Box 914 Broomall, PA 19008-0914 Page 3 Contents User's Guide 4 Introduction 5 Biography of Homer 7 Thematic and Structural Analysis 11 List of Characters 30 Critical Views 33 Books by Homer 84 Works about Homer and the Iliad 86 Index of Themes and Ideas 90 Page 4 User's Guide This volume is designed to present biographical, critical, and bibliographical information on Homer and the Iliad. Following Harold Bloom's introduction, there appears a detailed biography of the author, discussing the major events in his life and his important literary works.
Book one opens when Agamemnon, as part of his war spoils, has taken a young woman, Chryseis, as mistress. Her father, however, is a priest of Apollo, and he calls upon the god to intercede for her return; Apollo attacks the Achaians for nine days (mirroring in miniature the nine years of war). When Achilles asks Kalchas, the augur, why Apollo is angry, he nervously explains and adds that the god will continue his onslaught until Chryseis is returned. But Agamemnon says he will give her up only if he can have Achilles' own mistress, Briseis.

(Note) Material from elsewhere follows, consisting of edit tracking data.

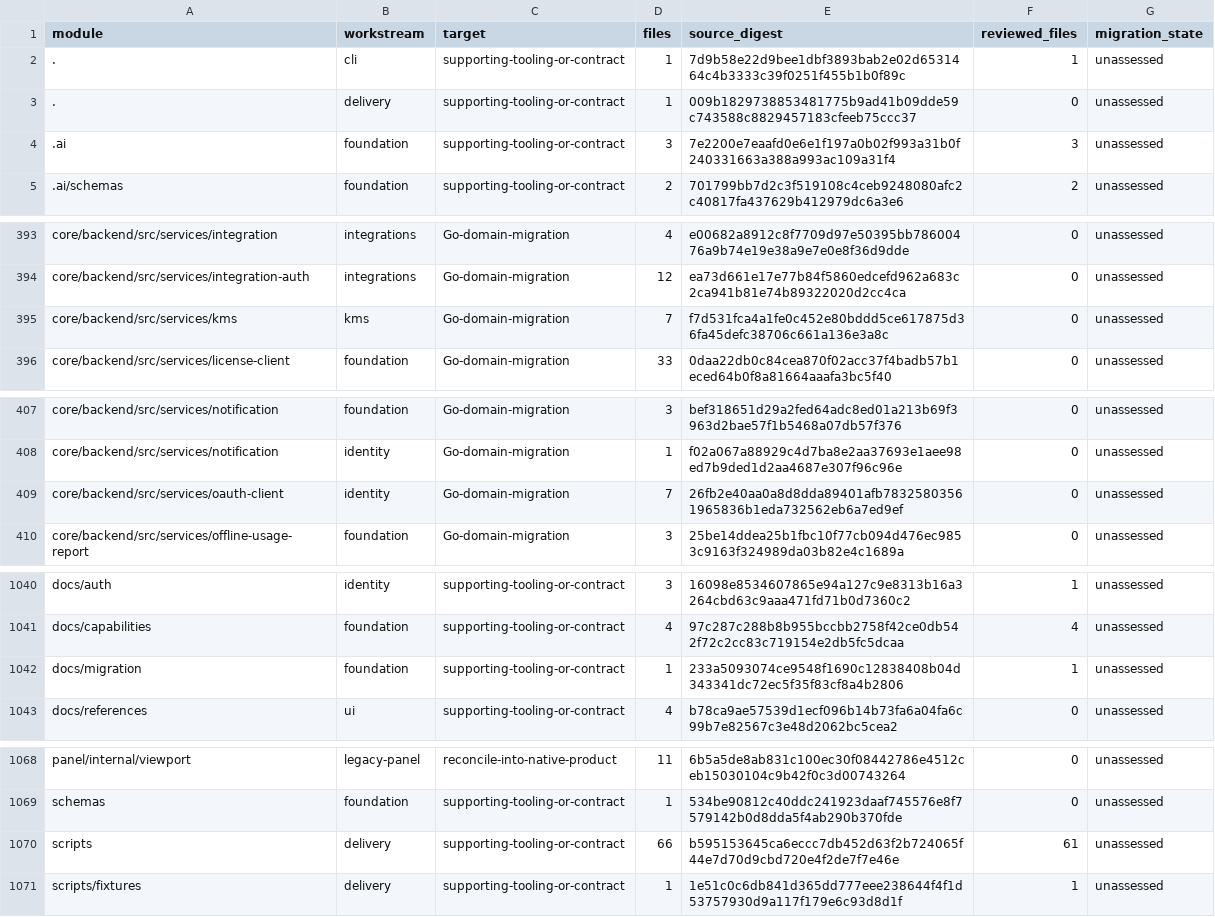
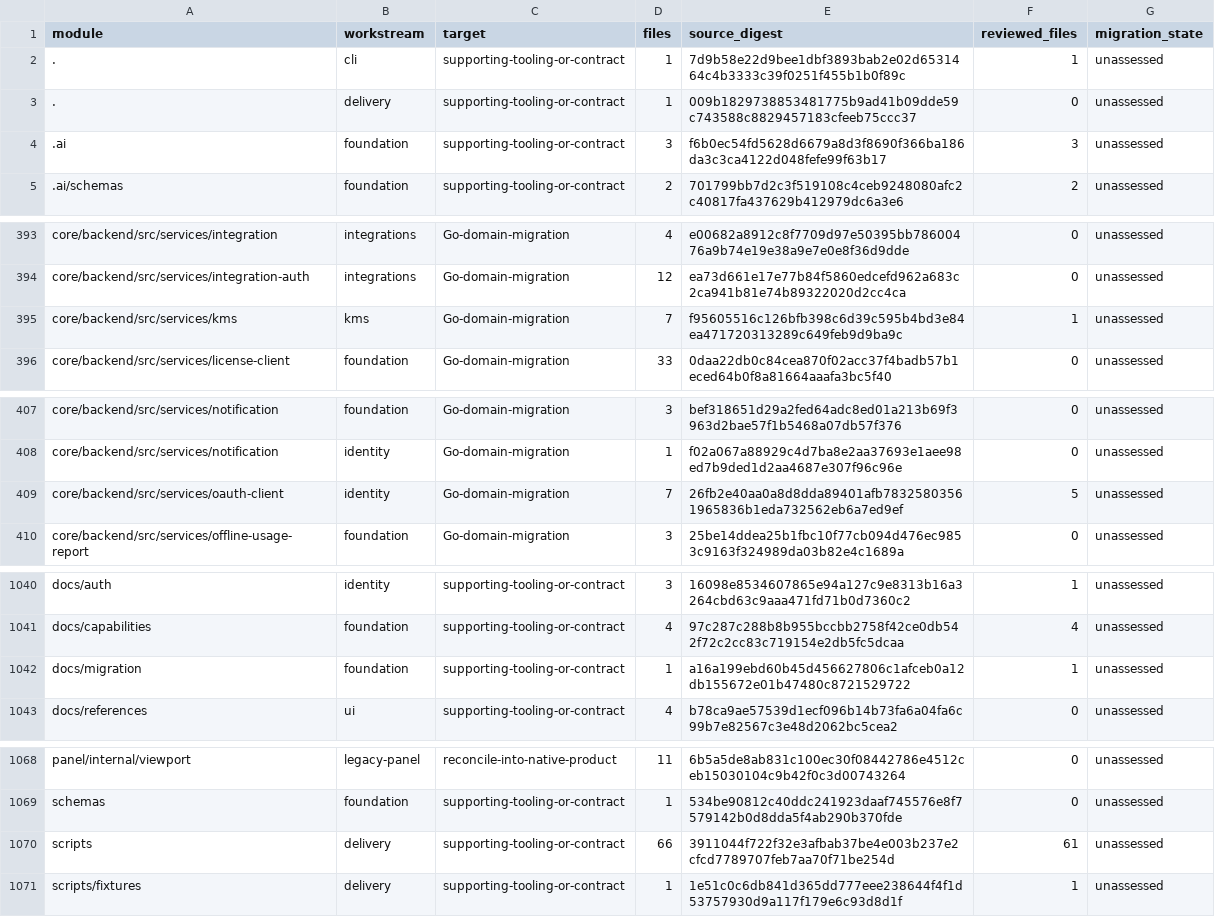
Before and after one commit to shippinAI/vaultix, a TSV file: docs/migration/generated/modules.tsv, drawn as a sheet; only a part is shown, gaps mark what is left out.

```diff
--- a/docs/migration/generated/modules.tsv
+++ b/docs/migration/generated/modules.tsv
@@ -3,3 +3,3 @@ module	workstream	target	files	source_digest	reviewed_files	migration_state
 .	delivery	supporting-tooling-or-contract	1	009b1829738853481775b9ad41b09dde59c743588c8829457183cfeeb75ccc37	0	unassessed
-.ai	foundation	supporting-tooling-or-contract	3	7e2200e7eaafd0e6e1f197a0b02f993a31b0f240331663a388a993ac109a31f4	3	unassessed
+.ai	foundation	supporting-tooling-or-contract	3	f6b0ec54fd5628d6679a8d3f8690f366ba186da3c3ca4122d048fefe99f63b17	3	unassessed
 .ai/schemas	foundation	supporting-tooling-or-contract	2	701799bb7d2c3f519108c4ceb9248080afc2c40817fa437629b412979dc6a3e6	2	unassessed
@@ -394,3 +394,3 @@ core/backend/src/services/integration	integrations	Go-domain-migration	4	e00682a
 core/backend/src/services/integration-auth	integrations	Go-domain-migration	12	ea73d661e17e77b84f5860edcefd962a683c2ca941b81e74b89322020d2cc4ca	0	unassessed
-core/backend/src/services/kms	kms	Go-domain-migration	7	f7d531fca4a1fe0c452e80bddd5ce617875d36fa45defc38706c661a136e3a8c	0	unassessed
+core/backend/src/services/kms	kms	Go-domain-migration	7	f95605516c126bfb398c6d39c595b4bd3e84ea471720313289c649feb9d9ba9c	1	unassessed
 core/backend/src/services/license-client	foundation	Go-domain-migration	33	0daa22db0c84cea870f02acc37f4badb57b1eced64b0f8a81664aaafa3bc5f40	0	unassessed
@@ -408,3 +408,3 @@ core/backend/src/services/notification	foundation	Go-domain-migration	3	bef31865
 core/backend/src/services/notification	identity	Go-domain-migration	1	f02a067a88929c4d7ba8e2aa37693e1aee98ed7b9ded1d2aa4687e307f96c96e	0	unassessed
-core/backend/src/services/oauth-client	identity	Go-domain-migration	7	26fb2e40aa0a8d8dda89401afb78325803561965836b1eda732562eb6a7ed9ef	0	unassessed
+core/backend/src/services/oauth-client	identity	Go-domain-migration	7	26fb2e40aa0a8d8dda89401afb78325803561965836b1eda732562eb6a7ed9ef	5	unassessed
 core/backend/src/services/offline-usage-report	foundation	Go-domain-migration	3	25be14ddea25b1fbc10f77cb094d476ec9853c9163f324989da03b82e4c1689a	0	unassessed
@@ -1041,3 +1041,3 @@ docs/auth	identity	supporting-tooling-or-contract	3	16098e8534607865e94a127c9e83
 docs/capabilities	foundation	supporting-tooling-or-contract	4	97c287c288b8b955bccbb2758f42ce0db542f72c2cc83c719154e2db5fc5dcaa	4	unassessed
-docs/migration	foundation	supporting-tooling-or-contract	1	233a5093074ce9548f1690c12838408b04d343341dc72ec5f35f83cf8a4b2806	1	unassessed
+docs/migration	foundation	supporting-tooling-or-contract	1	a16a199ebd60b45d456627806c1afceb0a12db155672e01b47480c8721529722	1	unassessed
 docs/references	ui	supporting-tooling-or-contract	4	b78ca9ae57539d1ecf096b14b73fa6a04fa6c99b7e82567c3e48d2062bc5cea2	0	unassessed
@@ -1069,3 +1069,3 @@ panel/internal/viewport	legacy-panel	reconcile-into-native-product	11	6b5a5de8ab
 schemas	foundation	supporting-tooling-or-contract	1	534be90812c40ddc241923daaf745576e8f7579142b0d8dda5f4ab290b370fde	0	unassessed
-scripts	delivery	supporting-tooling-or-contract	66	b595153645ca6eccc7db452d63f2b724065f44e7d70d9cbd720e4f2de7f7e46e	61	unassessed
+scripts	delivery	supporting-tooling-or-contract	66	3911044f722f32e3afbab37be4e003b237e2cfcd7789707feb7aa70f71be254d	61	unassessed
 scripts/fixtures	delivery	supporting-tooling-or-contract	1	1e51c0c6db841d365dd777eee238644f4f1d53757930d9a117f179e6c93d8d1f	1	unassessed
```
Also changed, not shown: 18 other files.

Apollo now abandons him. Ordered by Zeus, Athena tells Achilles to stop chasing and instead demand combat. Then, disguised as Hector's brother Deiphobos, she convinces Hector that the two should fight Achilles together. So Hector turns, faces Achilles, and tries to swear a mutual oath that the winner will not defile the other's corpse. Achilles will swear nothing. Achilles hurls his spear but misses Hector, and Athena returns his spear. Hector hits Achilles' shield but does not pierce it, so he calls to Deiphobos for another spearonly to find to his horror that Deiphobos is not there.
Homer's Iliad by Harold Bloom